INTO THE UNKNOWN - A TRIP TO THE MOUNTAINS OF NORWAY / by David Popa

          I have had this concept in my mind for the past year. An image of a beautiful landscape embedded with a portrait.

To tell you the truth I was never really interested in being an artist. I spent nearly all of my high school and undergrad years playing sports and travelling. My father Albert Popa taught me as a young boy and brought me to the Metropolitan Museum of Art in NYC, as often as I would let him, to draw from sculptures and the great masters. Essentially, at no point in time did I ever indulge in the harmless act of drawing a simple cartoon.
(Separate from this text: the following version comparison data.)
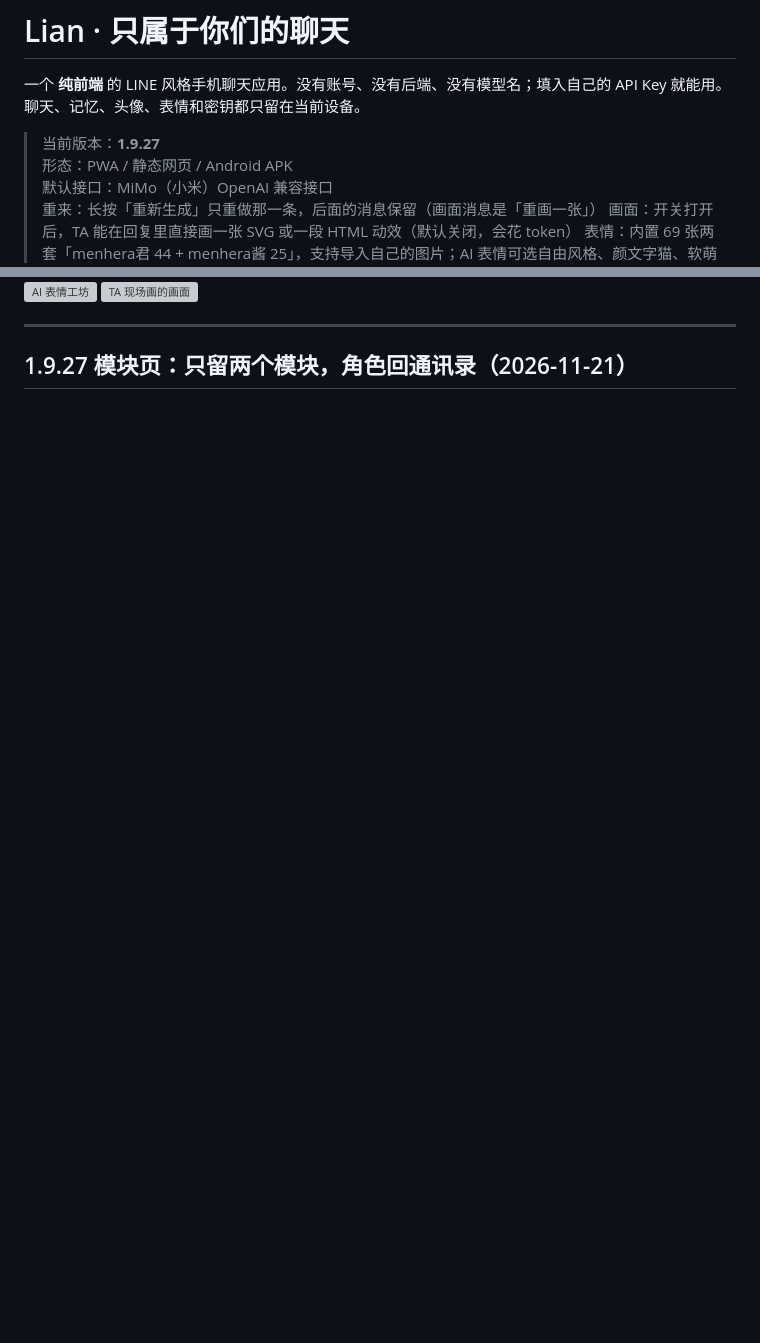
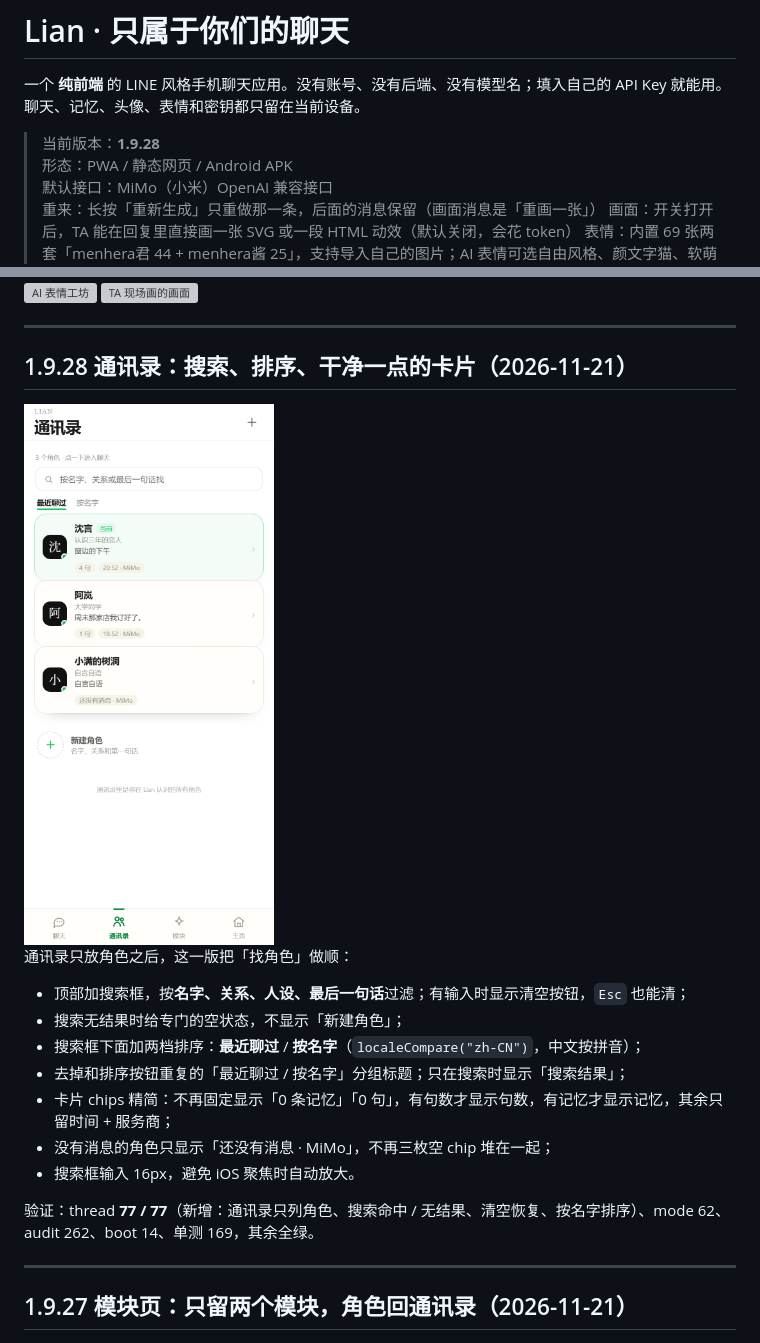
Before and after one commit to WuShanyun-afk/uu-lab, a Markdown page: lian-chat/README.md, 2 parts joined by grey strips. Rendered like a GitHub page; pictures changed too: lian-chat/docs/contacts-search.png (added); blank space fills up the shorter version; grey boxes are pictures that could not be loaded.

Commit message:
Lian 1.9.28: 通讯录搜索、排序与卡片瘦身

```diff
--- a/lian-chat/README.md
+++ b/lian-chat/README.md
@@ -2,7 +2,7 @@
 
 一个 **纯前端** 的 LINE 风格手机聊天应用。没有账号、没有后端、没有模型名；填入自己的 API Key 就能用。聊天、记忆、头像、表情和密钥都只留在当前设备。
 
-> 当前版本：**1.9.27**
+> 当前版本：**1.9.28**
 > 形态：PWA / 静态网页 / Android APK
 > 默认接口：MiMo（小米）OpenAI 兼容接口
 > 重来：长按「重新生成」只重做那一条，后面的消息保留（画面消息是「重画一张」）
@@ -24,6 +24,24 @@
 <img src="docs/preview-snow.png" width="260" alt="雪站沉浸主题">
 <img src="docs/preview-studio.png" width="260" alt="AI 表情工坊">
 <img src="docs/preview-drawing.png" width="260" alt="TA 现场画的画面">
+
+---
+
+## 1.9.28 通讯录：搜索、排序、干净一点的卡片（2026-11-21）
+
+<img src="docs/contacts-search.png" width="250" alt="通讯录：搜索框、最近 / 名字排序、精简后的卡片">
+
+通讯录只放角色之后，这一版把「找角色」做顺：
+
+- 顶部加搜索框，按**名字、关系、人设、最后一句话**过滤；有输入时显示清空按钮，`Esc` 也能清；
+- 搜索无结果时给专门的空状态，不显示「新建角色」；
+- 搜索框下面加两档排序：**最近聊过** / **按名字**（`localeCompare("zh-CN")`，中文按拼音）；
+- 去掉和排序按钮重复的「最近聊过 / 按名字」分组标题；只在搜索时显示「搜索结果」；
+- 卡片 chips 精简：不再固定显示「0 条记忆」「0 句」，有句数才显示句数，有记忆才显示记忆，其余只留时间 + 服务商；
+- 没有消息的角色只显示「还没有消息 · MiMo」，不再三枚空 chip 堆在一起；
+- 搜索框输入 16px，避免 iOS 聚焦时自动放大。
+
+验证：thread **77 / 77**（新增：通讯录只列角色、搜索命中 / 无结果、清空恢复、按名字排序）、mode 62、audit 262、boot 14、单测 169，其余全绿。
 
 ---
 
```
Also changed, not shown: lian-chat/docs/test-1.9.28-boot.png (added), 9 other files.
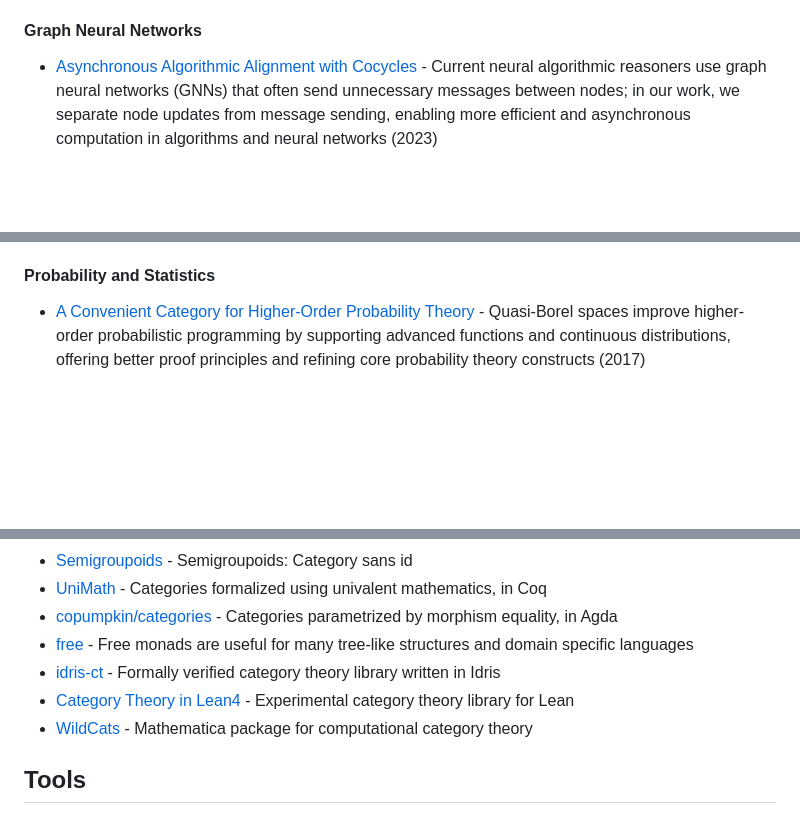
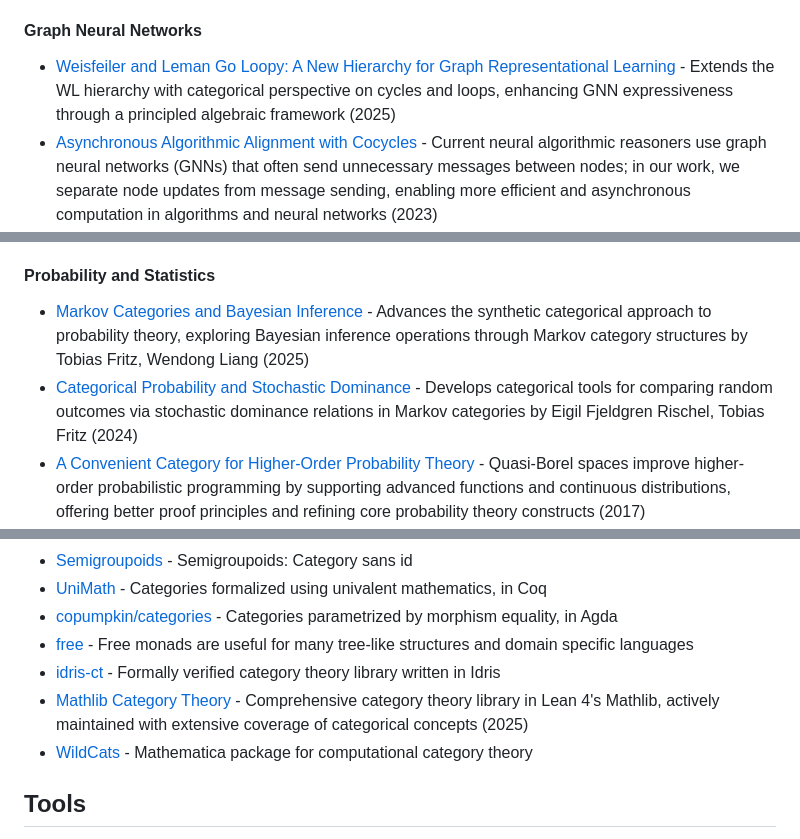
Before and after one commit to madnight/awesome-category-theory, a Markdown page: README.md, 3 parts joined by grey strips. Rendered like a GitHub page; blank space fills up the shorter version.

```diff
--- a/README.md
+++ b/README.md
@@ -102,6 +108,7 @@ new model management approach based on algebraic specification by Patrick Schult
   * [Compositional game theory](https://arxiv.org/abs/1603.04641) - Open games offer a new foundation for economic game theory, enabling larger models through a compositional approach that uses "coutility" to represent games in relation to their environment, and can be visually represented with intuitive string diagrams, capturing key game theory outcomes by Jules Hedges, Neil Ghani, Viktor Winschel and Philipp Zahn (2016)
   * [The game semantics of game theory](https://arxiv.org/abs/1904.11287) - We reinterpret compositional game theory, aligning game theory with game semantics by viewing open games as Systems and their contexts as Environments; using lenses from functional programming, we then construct a category of 'computable open games' based on a specific interaction geometry by Jules Hedges (2019)
 #### Graph Neural Networks
+  * [Weisfeiler and Leman Go Loopy: A New Hierarchy for Graph Representational Learning](https://arxiv.org/abs/2403.13749) - Extends the WL hierarchy with categorical perspective on cycles and loops, enhancing GNN expressiveness through a principled algebraic framework (2025)
   * [Asynchronous Algorithmic Alignment with Cocycles](https://arxiv.org/abs/2306.15632) - Current neural algorithmic reasoners use graph neural networks (GNNs) that often send unnecessary messages between nodes; in our work, we separate node updates from message sending, enabling more efficient and asynchronous computation in algorithms and neural networks (2023)
   * [Graph Convolutional Neural Networks as Parametric CoKleisli morphisms](https://arxiv.org/abs/2212.00542) - We categorically define Graph Convolutional Neural Networks (GCNNs) for any graph and connect it to existing deep learning constructs, allowing the GCNN's adjacency matrix to be treated globally, shedding light on its inherent biases, and discussing potential generalizations and connections to other learning concepts by Bruno Gavranović, Mattia Villani (2022)
   * [Graph Neural Networks are Dynamic Programmers](https://arxiv.org/abs/2203.15544) - Using category theory and abstract algebra, we dive deeper into the presumed alignment between graph neural networks (GNNs) and dynamic programming, uncovering a profound connection, validating previous studies, and presenting improved GNN designs for specific tasks, hoping to bolster future algorithm-aligned GNN advancements by Andrew Dudzik, Petar Veličković (2022)
@@ -129,6 +136,8 @@ new model management approach based on algebraic specification by Patrick Schult
   * [Generalized Petri Nets](https://arxiv.org/abs/1904.09091) - We present Q-net, an extension of Petri nets using Lawvere theory Q, and offer a functorial approach to delineate their operational semantics across multiple net systems by Jade Master (2019)
   * [The Mathematical Specification of the Statebox Language](https://arxiv.org/abs/1906.07629) - The Statebox language is built on a solid mathematical foundation, synergizing theoretical structures for reliability; this document shares that foundation to aid understanding and auditing by Fabrizio Genovese, Jelle Herold (2019)
 #### Probability and Statistics
+  * [Markov Categories and Bayesian Inference](https://arxiv.org/abs/2501.00632) - Advances the synthetic categorical approach to probability theory, exploring Bayesian inference operations through Markov category structures by Tobias Fritz, Wendong Liang (2025)
+  * [Categorical Probability and Stochastic Dominance](https://arxiv.org/abs/2312.15631) - Develops categorical tools for comparing random outcomes via stochastic dominance relations in Markov categories by Eigil Fjeldgren Rischel, Tobias Fritz (2024)
   * [A Convenient Category for Higher-Order Probability Theory](https://arxiv.org/abs/1701.02547) - Quasi-Borel spaces improve higher-order probabilistic programming by supporting advanced functions and continuous distributions, offering better proof principles and refining core probability theory constructs (2017)
   * [A Probabilistic Dependent Type System based on Non-Deterministic Beta Reduction](https://arxiv.org/abs/1602.06420) - Introducing the Probabilistic Dependent Type Systems (PDTS) in a functional language, we provide sampling-based semantics and derive a universal probabilistic logic for finite discrete distributions (2016)
   * [A Probability Monad as the Colimit of Spaces of Finite Samples](https://arxiv.org/abs/1712.05363) - We introduce a probability monad for metric spaces, simplifying integration theory, and linking it to the category of convex subsets in Banach spaces by Tobias Fritz, Paolo Perrone (2017)
@@ -277,7 +287,7 @@ new model management approach based on algebraic specification by Patrick Schult
 * [copumpkin/categories](https://github.com/copumpkin/categories) - Categories parametrized by morphism equality, in Agda
 * [free](https://hackage.haskell.org/package/free) - Free monads are useful for many tree-like structures and domain specific languages
 * [idris-ct](https://github.com/statebox/idris-ct) - Formally verified category theory library written in Idris
-* [Category Theory in Lean4](https://leanprover-community.github.io/mathlib_docs/category_theory/category/basic.html) - Experimental category theory library for Lean
+* [Mathlib Category Theory](https://leanprover-community.github.io/mathlib4_docs/Mathlib/CategoryTheory/Category/Basic.html) - Comprehensive category theory library in Lean 4's Mathlib, actively maintained with extensive coverage of categorical concepts (2025)
 * [WildCats](https://wildcatsformma.wordpress.com/) - Mathematica package for computational category theory
 
 ## Tools
```
Also changed, not shown: other parts of README.md (+7 -0 lines).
I had to draw the various bones of the body for "fun" at age 7. Instead of Mickey Mouse it was pelvis, instead of PIkachu it was Clavicle. And it didn't stop there, growing up my father constantly reminded me of his favourite quote by the great Michelangelo. " You know Dave, I see you've been wasting time with all these other shenanigans. Just remember what the great Michelangelo said..."

DRAW DRAW DRAW AND STOP WASTING TIME!!    -Michelangelo Buonarroti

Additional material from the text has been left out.